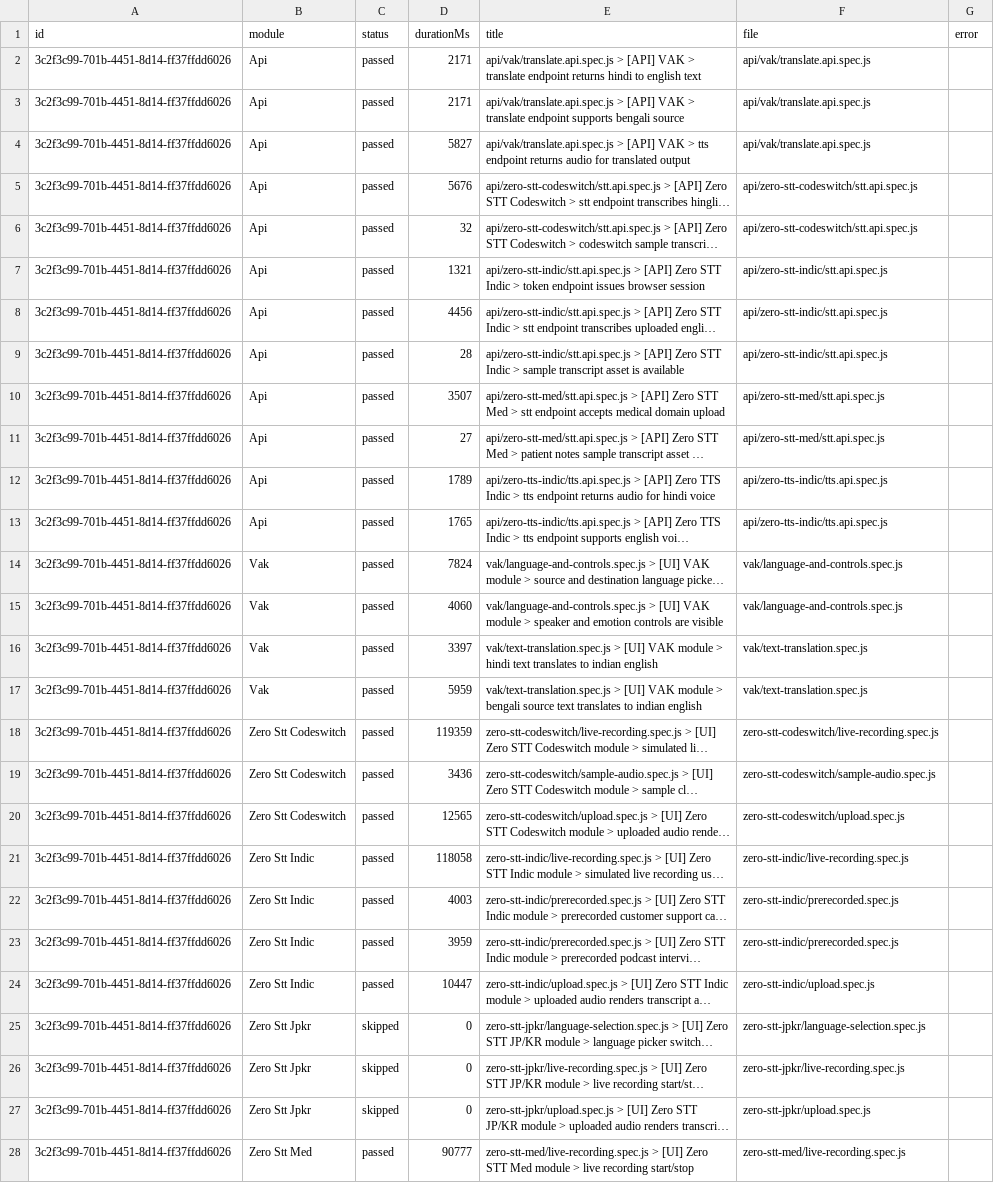
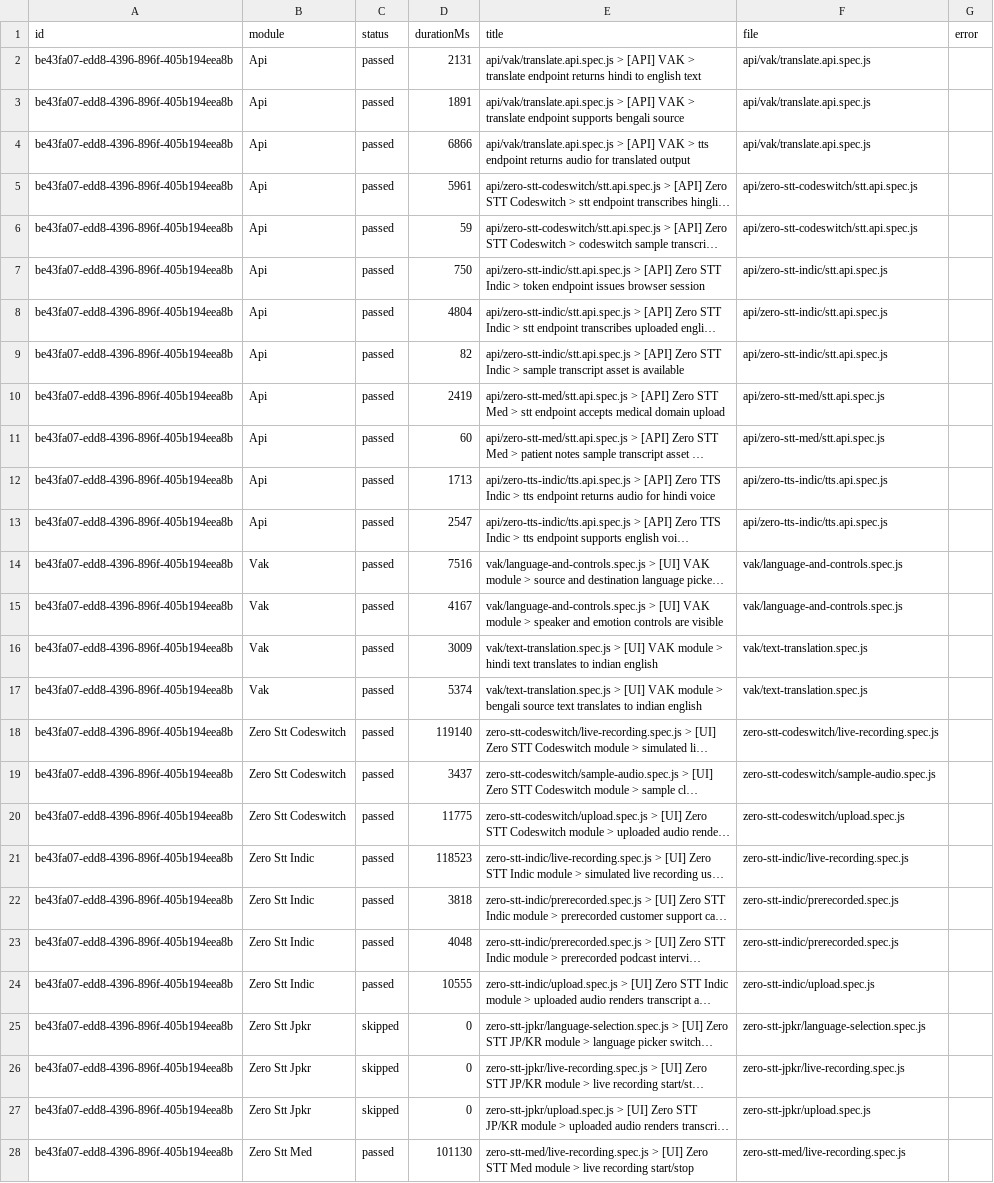
Before and after one commit to saira-uwc/Shunyalabs_widget, a CSV file: docs/exports/current-run.csv, drawn as a sheet; only a part is shown; long unchanged cells end in …; the diff covers the shown part only; the diff names each change by its address in the sheet, - before the commit and + after, or states it on an @@ line.

```diff
--- a/docs/exports/current-run.csv
+++ b/docs/exports/current-run.csv
-A2:A28 (id): 3c2f3c99-701b-4451-8d14-ff37ffdd6026
+A2:A28 (id): be43fa07-edd8-4396-896f-405b194eea8b
-D2 (durationMs): 2171
+D2 (durationMs): 2131
-D3 (durationMs): 2171
+D3 (durationMs): 1891
-D4 (durationMs): 5827
+D4 (durationMs): 6866
-D5 (durationMs): 5676
+D5 (durationMs): 5961
-D6 (durationMs): 32
+D6 (durationMs): 59
-D7 (durationMs): 1321
+D7 (durationMs): 750
-D8 (durationMs): 4456
+D8 (durationMs): 4804
-D9 (durationMs): 28
+D9 (durationMs): 82
-D10 (durationMs): 3507
+D10 (durationMs): 2419
-D11 (durationMs): 27
+D11 (durationMs): 60
-D12 (durationMs): 1789
+D12 (durationMs): 1713
-D13 (durationMs): 1765
+D13 (durationMs): 2547
-D14 (durationMs): 7824
+D14 (durationMs): 7516
-D15 (durationMs): 4060
+D15 (durationMs): 4167
-D16 (durationMs): 3397
+D16 (durationMs): 3009
-D17 (durationMs): 5959
+D17 (durationMs): 5374
-D18 (durationMs): 119359
+D18 (durationMs): 119140
-D19 (durationMs): 3436
+D19 (durationMs): 3437
-D20 (durationMs): 12565
+D20 (durationMs): 11775
-D21 (durationMs): 118058
+D21 (durationMs): 118523
-D22 (durationMs): 4003
+D22 (durationMs): 3818
-D23 (durationMs): 3959
+D23 (durationMs): 4048
-D24 (durationMs): 10447
+D24 (durationMs): 10555
-D28 (durationMs): 90777
+D28 (durationMs): 101130
```
Also changed, not shown: 32 edited cells elsewhere in this file, docs/exports/all-runs-summary.csv, 2 other files.
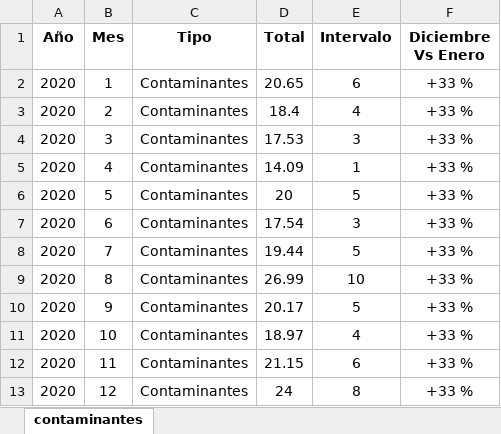
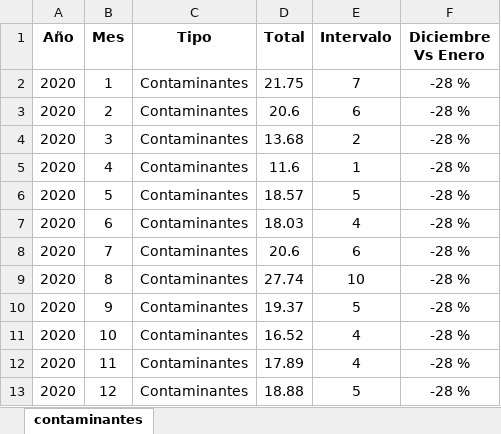
Before and after one commit to fernandorgonzalez/cursos-eant-python_data_analytics-proyecto, an Excel workbook: contaminantes.xlsx, sheet contaminantes, drawn as a sheet; values as stored, in another font and other column widths than the file's, no borders; the diff names each change by its address in the sheet, - before the commit and + after, or states it on an @@ line.

```diff
--- a/contaminantes.xlsx (sheet contaminantes)
+++ b/contaminantes.xlsx (sheet contaminantes)
-D2 (Total): 20.65
+D2 (Total): 21.75
-E2 (Intervalo): 6
+E2 (Intervalo): 7
-F2:F13 (Diciembre Vs Enero): +33 %
+F2:F13 (Diciembre Vs Enero): -28 %
-D3 (Total): 18.4
+D3 (Total): 20.6
-E3 (Intervalo): 4
+E3 (Intervalo): 6
-D4 (Total): 17.53
+D4 (Total): 13.68
-E4 (Intervalo): 3
+E4 (Intervalo): 2
-D5 (Total): 14.09
+D5 (Total): 11.6
-D6 (Total): 20
+D6 (Total): 18.57
-D7 (Total): 17.54
+D7 (Total): 18.03
-E7 (Intervalo): 3
+E7 (Intervalo): 4
-D8 (Total): 19.44
+D8 (Total): 20.6
-E8 (Intervalo): 5
+E8 (Intervalo): 6
-D9 (Total): 26.99
+D9 (Total): 27.74
-D10 (Total): 20.17
+D10 (Total): 19.37
-D11 (Total): 18.97
+D11 (Total): 16.52
-D12 (Total): 21.15
+D12 (Total): 17.89
-E12 (Intervalo): 6
+E12 (Intervalo): 4
-D13 (Total): 24
+D13 (Total): 18.88
-E13 (Intervalo): 8
+E13 (Intervalo): 5
```
Also changed, not shown: 3 other files.
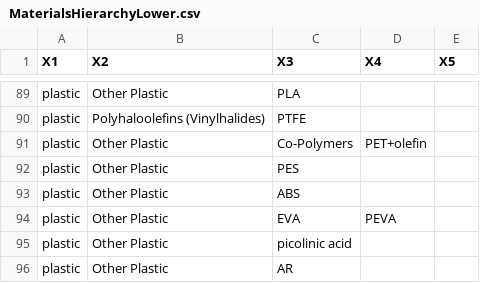
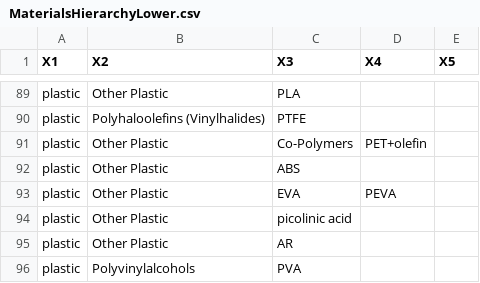
Before and after one commit to hannahhapich/MaTCH, a CSV file: data/MaterialsHierarchyLower.csv, drawn as a sheet; only a part is shown, gaps mark what is left out; the shorter side is filled out with more unchanged rows.

```diff
--- a/data/MaterialsHierarchyLower.csv
+++ b/data/MaterialsHierarchyLower.csv
@@ -91,3 +91,2 @@ plastic,Polyhaloolefins (Vinylhalides),PTFE, ,
 plastic,Other Plastic,Co-Polymers,PET+olefin,
-plastic,Other Plastic,PES, ,
 plastic,Other Plastic,ABS, ,
```
Also changed, not shown: data/PrimeMaterials.csv, 1 other file.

§ TASK TO COMPLETE: Could you set down every record above exactly as written, leaving out the pictures?

§ TASK RESPONSE:
Before and after one commit to saira-uwc/Shunyalabs_widget, a CSV file: docs/exports/current-run.csv, drawn as a sheet; only a part is shown; long unchanged cells end in …; the diff covers the shown part only; the diff names each change by its address in the sheet, - before the commit and + after, or states it on an @@ line.

```diff
--- a/docs/exports/current-run.csv
+++ b/docs/exports/current-run.csv
-A2:A28 (id): 3c2f3c99-701b-4451-8d14-ff37ffdd6026
+A2:A28 (id): be43fa07-edd8-4396-896f-405b194eea8b
-D2 (durationMs): 2171
+D2 (durationMs): 2131
-D3 (durationMs): 2171
+D3 (durationMs): 1891
-D4 (durationMs): 5827
+D4 (durationMs): 6866
-D5 (durationMs): 5676
+D5 (durationMs): 5961
-D6 (durationMs): 32
+D6 (durationMs): 59
-D7 (durationMs): 1321
+D7 (durationMs): 750
-D8 (durationMs): 4456
+D8 (durationMs): 4804
-D9 (durationMs): 28
+D9 (durationMs): 82
-D10 (durationMs): 3507
+D10 (durationMs): 2419
-D11 (durationMs): 27
+D11 (durationMs): 60
-D12 (durationMs): 1789
+D12 (durationMs): 1713
-D13 (durationMs): 1765
+D13 (durationMs): 2547
-D14 (durationMs): 7824
+D14 (durationMs): 7516
-D15 (durationMs): 4060
+D15 (durationMs): 4167
-D16 (durationMs): 3397
+D16 (durationMs): 3009
-D17 (durationMs): 5959
+D17 (durationMs): 5374
-D18 (durationMs): 119359
+D18 (durationMs): 119140
-D19 (durationMs): 3436
+D19 (durationMs): 3437
-D20 (durationMs): 12565
+D20 (durationMs): 11775
-D21 (durationMs): 118058
+D21 (durationMs): 118523
-D22 (durationMs): 4003
+D22 (durationMs): 3818
-D23 (durationMs): 3959
+D23 (durationMs): 4048
-D24 (durationMs): 10447
+D24 (durationMs): 10555
-D28 (durationMs): 90777
+D28 (durationMs): 101130
```
Also changed, not shown: 32 edited cells elsewhere in this file, docs/exports/all-runs-summary.csv, 2 other files.
Before and after one commit to fernandorgonzalez/cursos-eant-python_data_analytics-proyecto, an Excel workbook: contaminantes.xlsx, sheet contaminantes, drawn as a sheet; values as stored, in another font and other column widths than the file's, no borders; the diff names each change by its address in the sheet, - before the commit and + after, or states it on an @@ line.

```diff
--- a/contaminantes.xlsx (sheet contaminantes)
+++ b/contaminantes.xlsx (sheet contaminantes)
-D2 (Total): 20.65
+D2 (Total): 21.75
-E2 (Intervalo): 6
+E2 (Intervalo): 7
-F2:F13 (Diciembre Vs Enero): +33 %
+F2:F13 (Diciembre Vs Enero): -28 %
-D3 (Total): 18.4
+D3 (Total): 20.6
-E3 (Intervalo): 4
+E3 (Intervalo): 6
-D4 (Total): 17.53
+D4 (Total): 13.68
-E4 (Intervalo): 3
+E4 (Intervalo): 2
-D5 (Total): 14.09
+D5 (Total): 11.6
-D6 (Total): 20
+D6 (Total): 18.57
-D7 (Total): 17.54
+D7 (Total): 18.03
-E7 (Intervalo): 3
+E7 (Intervalo): 4
-D8 (Total): 19.44
+D8 (Total): 20.6
-E8 (Intervalo): 5
+E8 (Intervalo): 6
-D9 (Total): 26.99
+D9 (Total): 27.74
-D10 (Total): 20.17
+D10 (Total): 19.37
-D11 (Total): 18.97
+D11 (Total): 16.52
-D12 (Total): 21.15
+D12 (Total): 17.89
-E12 (Intervalo): 6
+E12 (Intervalo): 4
-D13 (Total): 24
+D13 (Total): 18.88
-E13 (Intervalo): 8
+E13 (Intervalo): 5
```
Also changed, not shown: 3 other files.
Before and after one commit to hannahhapich/MaTCH, a CSV file: data/MaterialsHierarchyLower.csv, drawn as a sheet; only a part is shown, gaps mark what is left out; the shorter side is filled out with more unchanged rows.

```diff
--- a/data/MaterialsHierarchyLower.csv
+++ b/data/MaterialsHierarchyLower.csv
@@ -91,3 +91,2 @@ plastic,Polyhaloolefins (Vinylhalides),PTFE, ,
 plastic,Other Plastic,Co-Polymers,PET+olefin,
-plastic,Other Plastic,PES, ,
 plastic,Other Plastic,ABS, ,
```
Also changed, not shown: data/PrimeMaterials.csv, 1 other file.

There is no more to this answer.